Friday, July 22, 2016


There are aspects of weaving that are very linear - e.g. dressing the loom.  The process is complex and in order to achieve a good result, care must be taken to do all of the steps in their order.

But what about the process before you get to that point?  If you want to design your own textiles, from the thread up, the process becomes extremely non-linear.  It becomes down right 'messy'.

I made the chart above in order to try to make the process more sensible - more linear.  And the diagram does, indeed, look nice and tidy.  But the process of considering all of those variables, contrasting one against the other, weighing up how much impact each is going to have on the final result?  Messy.

Beginning with the function the cloth is to perform, I consider all of the characteristics of the cloth.  Each variable needs to be assessed for how it will affect the finished textile.  Some of them are more consistent than others - I have two looms and depending on which one I use, I will either wind a warp on a warping board, or I will beam sectionally.  These two different methods mean I will approach designing things like stripes appropriate to the choice of equipment being used.

How wide/long will the warp be?  Shorter, narrower warps tend to be put into the smaller 4 shaft loom, while longer, wider warps on the AVL.  How many shafts do I want to use?  Four shaft weaves can, of course, be done on the smaller loom, but perhaps I want to beam sectionally - in that case I might use the 16 shaft loom, anyway.

How much drape does the cloth need to have?  That drape ability will be filtered through the section on density, then tested against the section on weave structure - and the density might be changed if I am using 16 shafts and a weave structure with fewer interlacements.

And so it goes.  Each factor contrasted with the others, changes made depending on how I feel the different factors are going to affect the others.  I may back and forth for a few hours, a few days, a few weeks.  Some projects may simmer in the back of my brain for months, partly because I haven't sourced the yarn that I feel is 'best' for the project.

One of the challenges with writing The Book, which I've mentioned before but have been thinking about a lot recently, is how to present this non-linear information and contrasting of factors in a book, which is quintessentially linear.  How can I teach the material for Olds, which is primarily about helping weavers learn to think through these things for themselves, rather than just do what the instructions say.

Trying to get a grip on this aspect of weaving knowledge has been a huge stumbling block in terms of my actually grappling with All The Words, and getting the book written.

On the other hand, I can only do the best I can.  So my goal is to finish the (now) 6 more warps for the current scarf line, then hunker down at the computer and get busy word smithing.


Eileen said...

Teaching how to think...the universal goal of education.
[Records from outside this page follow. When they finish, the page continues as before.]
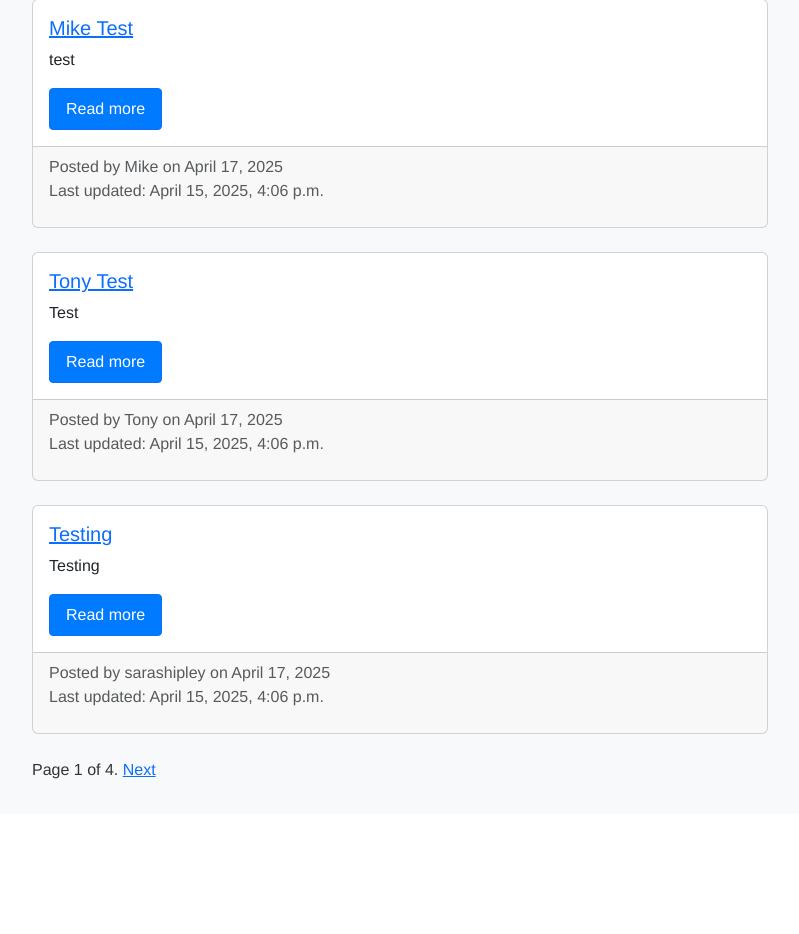
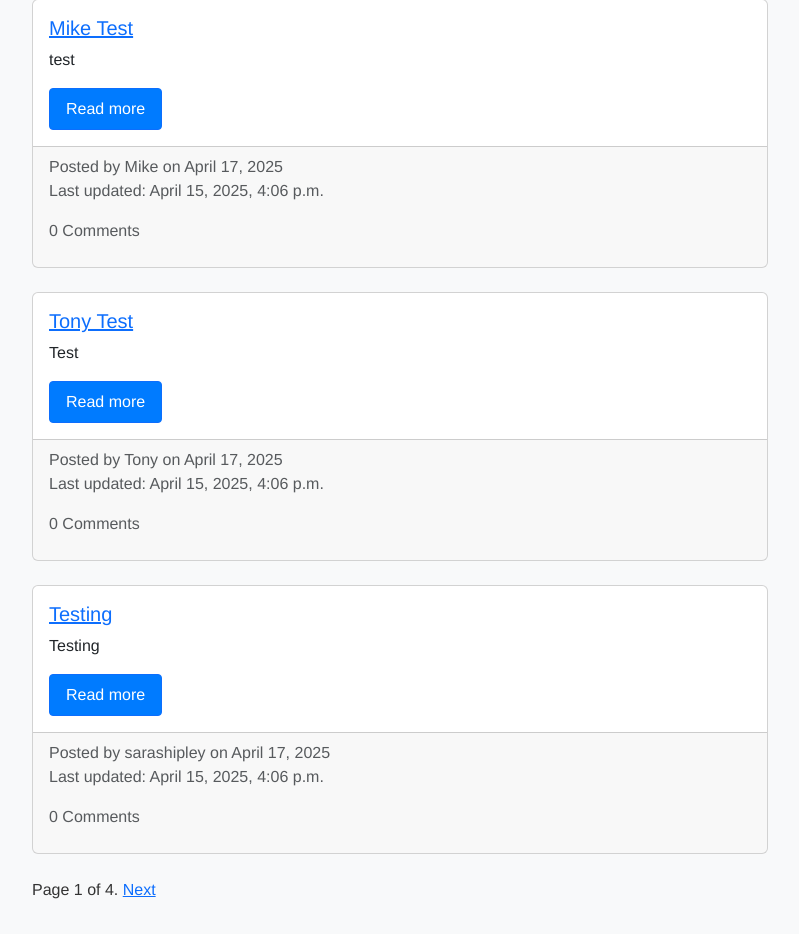
Before and after one commit to shipleyux/ms3, a Django app: page / in a window 1280 px wide. Shown: the part 151-1085 px from the top of the page, without its empty margins (240-1039 px from the left). Before the commit the page ends 930 px from the top, so only its background shows below. Run offline with Django 4.2, Linux system fonts and the light colour scheme; data comes from the database, SQL or seed files in the repository; data that the repository does not hold is empty.

Commit message:
add comment to card footer on post_list

```diff
--- a/blog/templates/blog/post_list.html
+++ b/blog/templates/blog/post_list.html
@@ -19,6 +19,9 @@
       <div class="card-footer text-muted">
         Posted by {{ post.author.username }} on {{ post.created_at|date:"F j, Y" }}
         <p>Last updated: {{ post.updated }}</p>
+        <p>{{ post.comments.count }} Comments</p>
+
+
 
       </div>
     </div>
```
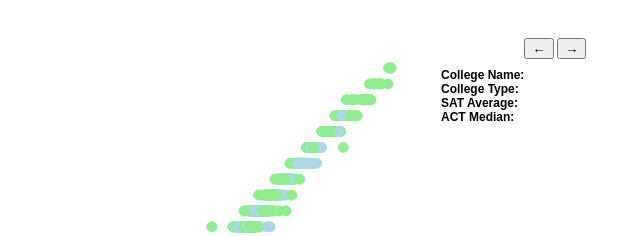
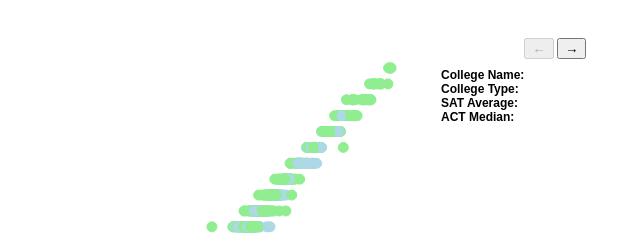
Before and after one commit to kcozzone3/P5CS4460, a plain HTML site: page index.html in a window 1280 px wide. Shown: the top 236 px of the page, 187-827 px from the left. Drawn offline with nearby package versions, Linux system fonts and the light colour scheme.

Commit message:
disabled prev button on start

```diff
--- a/index.html
+++ b/index.html
@@ -21,7 +21,7 @@
 	        </div>
            </div>
         <div id="buttons">
-            <button id="prev" class="btn" onclick="prevGraph()">←</button>
+            <button id="prev" class="btn" onclick="prevGraph()" disabled>←</button>
             <button id="next" class="btn" onclick="nextGraph()">→</button>
         </div>
 	</body>
```
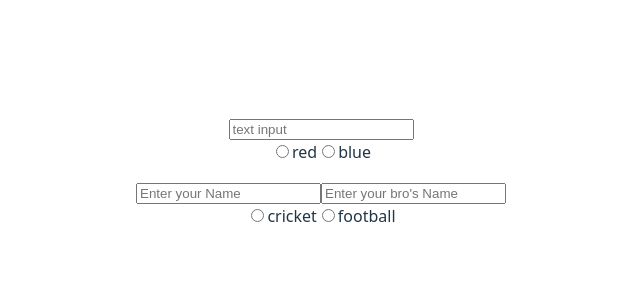
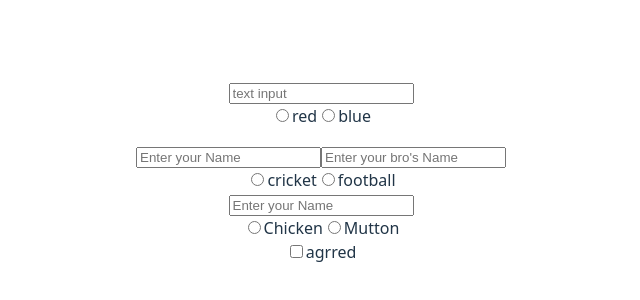
Before and after one commit to DEBAYUDHCHAKRABORTY/react-one08, a React (Vite) app in the folder czar-react/: page / in a window 1280 px wide. Shown: the part 228-528 px from the top of the page, without its empty margins (319-959 px from the left). Built offline with nearby package versions, Linux system fonts and the light colour scheme.

Commit message:
today's 1st project done

```diff
--- a/czar-react/src/App.jsx
+++ b/czar-react/src/App.jsx
@@ -2,6 +2,7 @@ import { useState } from 'react'
 import './App.css'
 import Terad from './textRadio'
 import MultiInput from './texRad'
+import InRadChe from './inRadCheck'
 
 function App() {
 
@@ -9,6 +10,7 @@ function App() {
     <>
       <Terad/>
       <MultiInput/>
+      <InRadChe/>
     </>
   )
 }
--- /dev/null
+++ b/czar-react/src/inRadCheck.jsx
@@ -0,0 +1,55 @@
+import { useState } from "react";
+
+function InRadChe() {
+  const [name, setName] = useState();
+  const [rad, setRad] = useState("");
+  const [check, setCheck] = useState();
+
+  function handleBtn(event) {
+    const inputName = event.target.name;
+    const inputVal = event.target.value;
+
+    if (inputName === "myName") {
+      setName(inputVal);
+    }
+
+    if (inputName === "food") {
+      setRad(inputVal);
+    }
+
+    if (inputName === "agree") {
+      setCheck(inputVal);
+    }
+  }
+
+  return (
+    <div>
+      <input
+        type="text"
+        name="myName"
+        placeholder="Enter your Name"
+        onInput={handleBtn}
+      />
+
+      <br />
+
+      <input type="radio" name="food" value="Chicken" onInput={handleBtn} />
+      Chicken
+
+      <input type="radio" name="food" value="Mutton" onInput={handleBtn} />
+      Mutton
+
+      <br />
+
+      <input type="checkbox" name="agree" value="agree" onInput={handleBtn} />
+      agrred
+
+      {name && <h3>Your Name is {name}</h3>}
+      {rad && <h3>Your fav dish {rad} ? </h3>}
+      {check && <h3>I agree ! I'm a {rad} lover</h3>}
+
+    </div>
+  );
+}
+
+export default InRadChe;
```
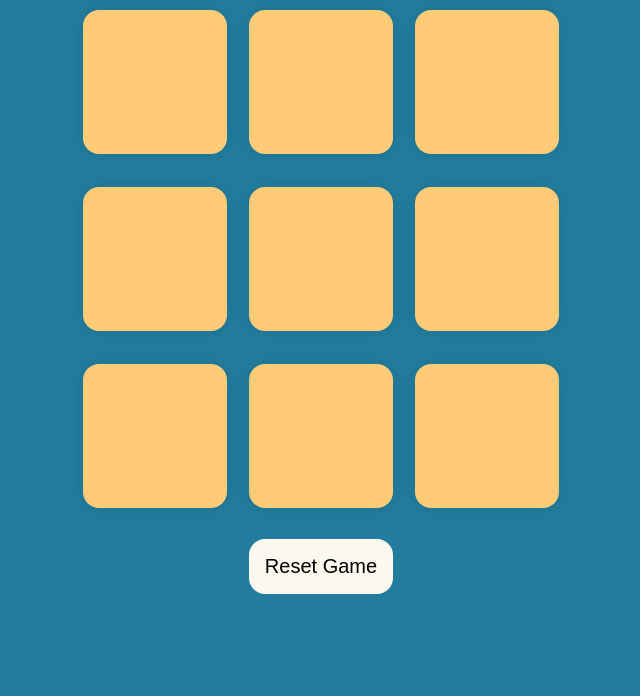
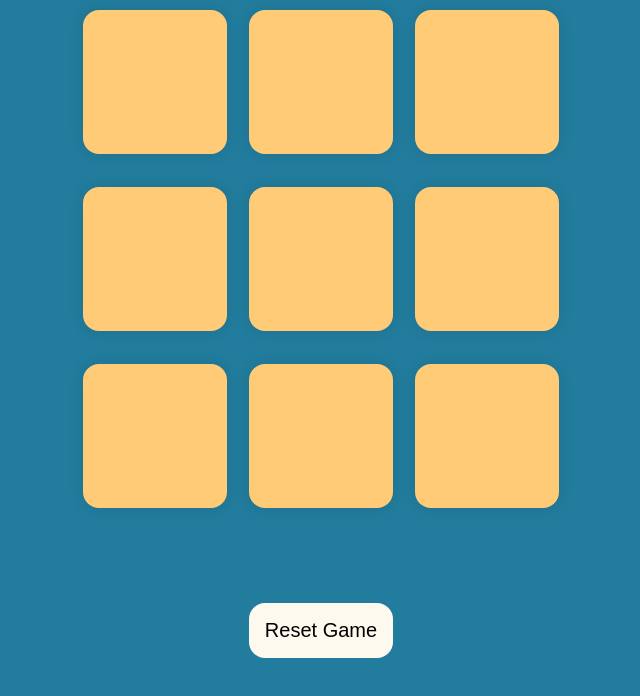
Before and after one commit to HappySR/Tic-Tac-Toe-using-JS, a plain HTML site: page index.html in a window 1280 px wide. Shown: the part 58-754 px from the top of the page, without its empty margins (319-959 px from the left). Drawn offline with Linux system fonts and the light colour scheme.

Commit message:
Added padding to reset-game button

```diff
--- a/index.html
+++ b/index.html
@@ -23,7 +23,9 @@
                 <div class = "msg hide">Winner</div>
             </div>
         </div>
-        <button id = "reset-game">Reset Game</button>
+        <div class = "reset-div">
+            <button id = "reset-game">Reset Game</button>
+        </div>
     </main>
     <script src="script.js"></script>
 </body>
--- a/style.css
+++ b/style.css
@@ -39,7 +39,7 @@ body {
 }
 
 .msg {
-    padding-top: 15px;
+    padding: 15px;
     font-size: 4rem;
 }
 
@@ -62,3 +62,7 @@ body {
     border: none;
     background-color: #FEF9EF;
 }
+
+.reset-div {
+    padding-top: 4rem;
+}
```
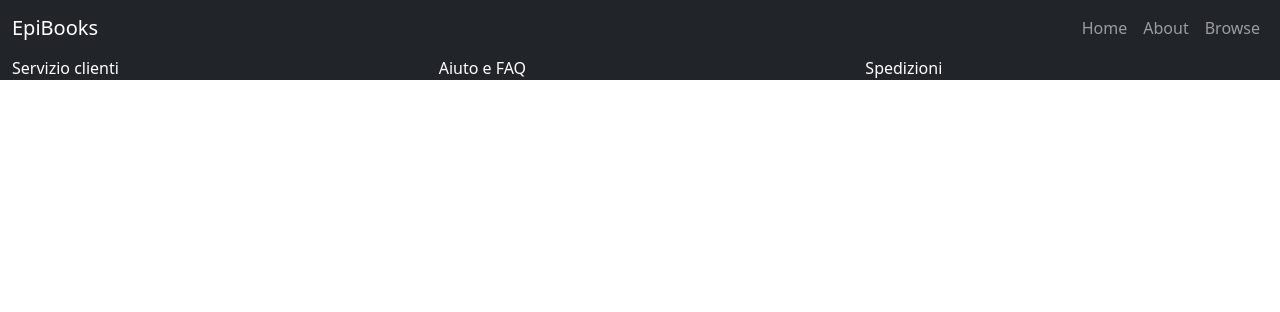
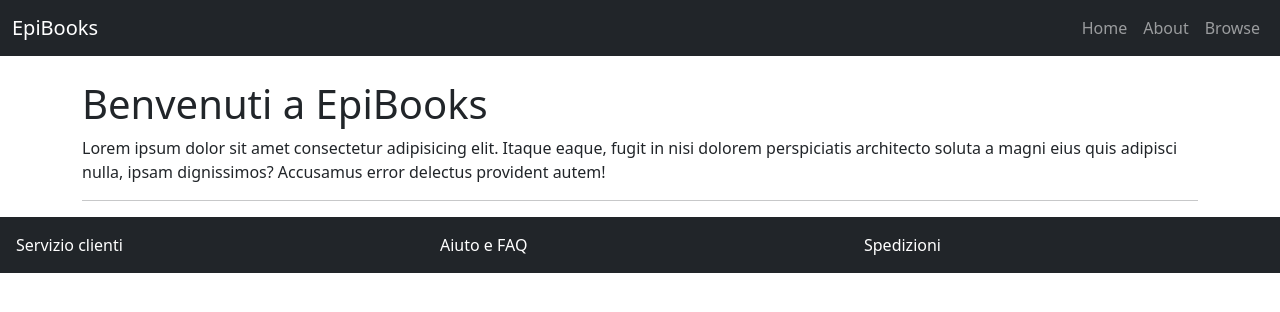
Before and after one commit to Nestor162/U3-D2-React-Bootstrap-FS0123ITA, a React (Create React App) app: page / in a window 1280 px wide. Shown: the top 312 px of the page. Built offline with nearby package versions, Linux system fonts and the light colour scheme.

Commit message:
Creato Jumbotron

```diff
--- a/src/App.jsx
+++ b/src/App.jsx
@@ -1,12 +1,14 @@
 import "bootstrap/dist/css/bootstrap.min.css";
 import "./App.css";
 import MyFooter from "./components/MyFooter";
+import MyJumbotron from "./components/MyJumbotron";
 import MyNav from "./components/MyNav";
 
 function App() {
   return (
     <div className="App">
       <MyNav />
+      <MyJumbotron />
       <MyFooter />
     </div>
   );
--- a/src/components/MyFooter.jsx
+++ b/src/components/MyFooter.jsx
@@ -1,7 +1,7 @@
 import { Container, Row, Col } from "react-bootstrap";
 const MyFooter = () => (
-  <Container fluid className="MyFooter">
-    <Row pt={3}>
+  <Container fluid className="MyFooter p-3">
+    <Row>
       <Col>Servizio clienti</Col>
       <Col>Aiuto e FAQ</Col>
       <Col>Spedizioni</Col>
--- /dev/null
+++ b/src/components/MyJumbotron.jsx
@@ -0,0 +1,12 @@
+import { Container } from "react-bootstrap";
+const MyJumbotron = () => (
+  <Container className="mt-4">
+    <h1>Benvenuti a EpiBooks</h1>
+    <p>
+      Lorem ipsum dolor sit amet consectetur adipisicing elit. Itaque eaque, fugit in nisi dolorem perspiciatis
+      architecto soluta a magni eius quis adipisci nulla, ipsam dignissimos? Accusamus error delectus provident autem!
+    </p>
+    <hr />
+  </Container>
+);
+export default MyJumbotron;
```
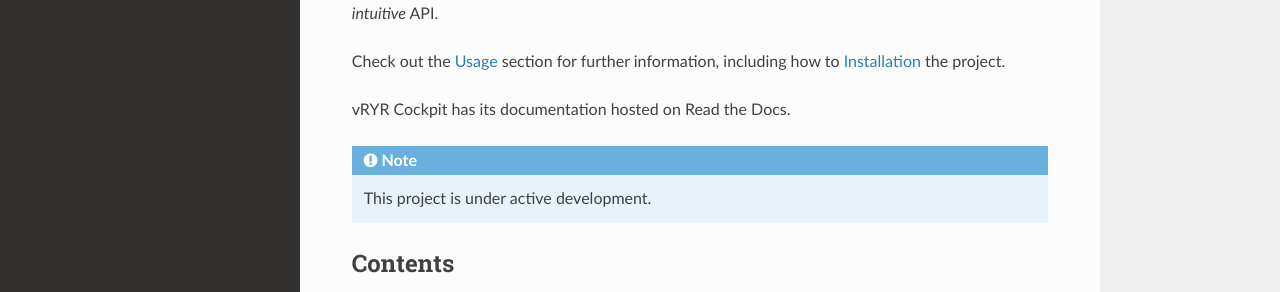
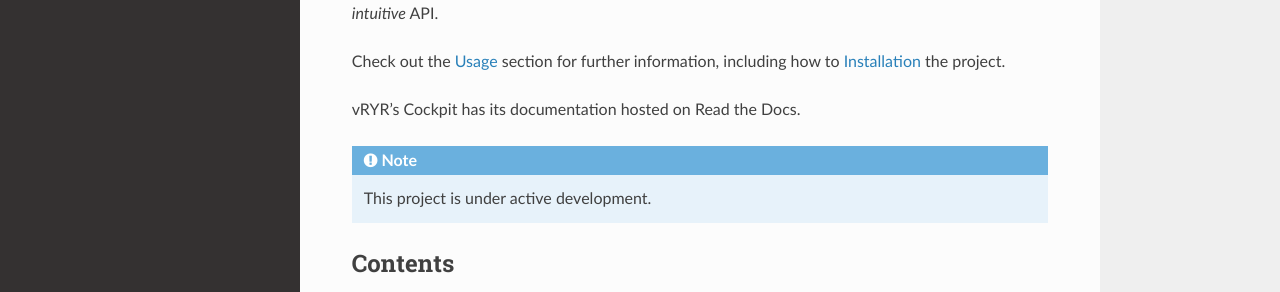
Before and after one commit to JackWN/cockpit, a Sphinx documentation site: the page built from docs/source/index.rst, in a window 1280 px wide. Shown: the part 206-498 px from the top of the page. Built offline with Sphinx 7.4.7 and the Read the Docs theme 2.0.0, drawn with Linux system fonts in a browser that asks for light colours.

Commit message:
First Github Update

```diff
--- a/docs/source/index.rst
+++ b/docs/source/index.rst
@@ -9,7 +9,7 @@ and offers a *simple* and *intuitive* API.
 Check out the :doc:`usage` section for further information, including
 how to :ref:`installation` the project.
 
-vRYR Cockpit has its documentation hosted on Read the Docs.
+vRYR's Cockpit has its documentation hosted on Read the Docs.
 
 .. note::
 
```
I look forward to reading your book cover to cover.

Carol said...

The non-linear nature of the creative aspect of craft of any kind (three prepositional phrases in a row:woo hoo)was well addressed in the traditional apprenticeship method. When instruction became more focused on schematic (print, video) presentation, much of the intuitive part of the training was lost. Now, the student must find that part of the process that doesn't lend itself to verbal expression on her own, or she must find that teacher who can phrase those things in ways that reach her. I find that, for me and my learning style, you do it best of any weaving teacher I've found. Others may not find it so. Be assured that what you write will resonate with enough of us that it will be passed on to others, even if in different words.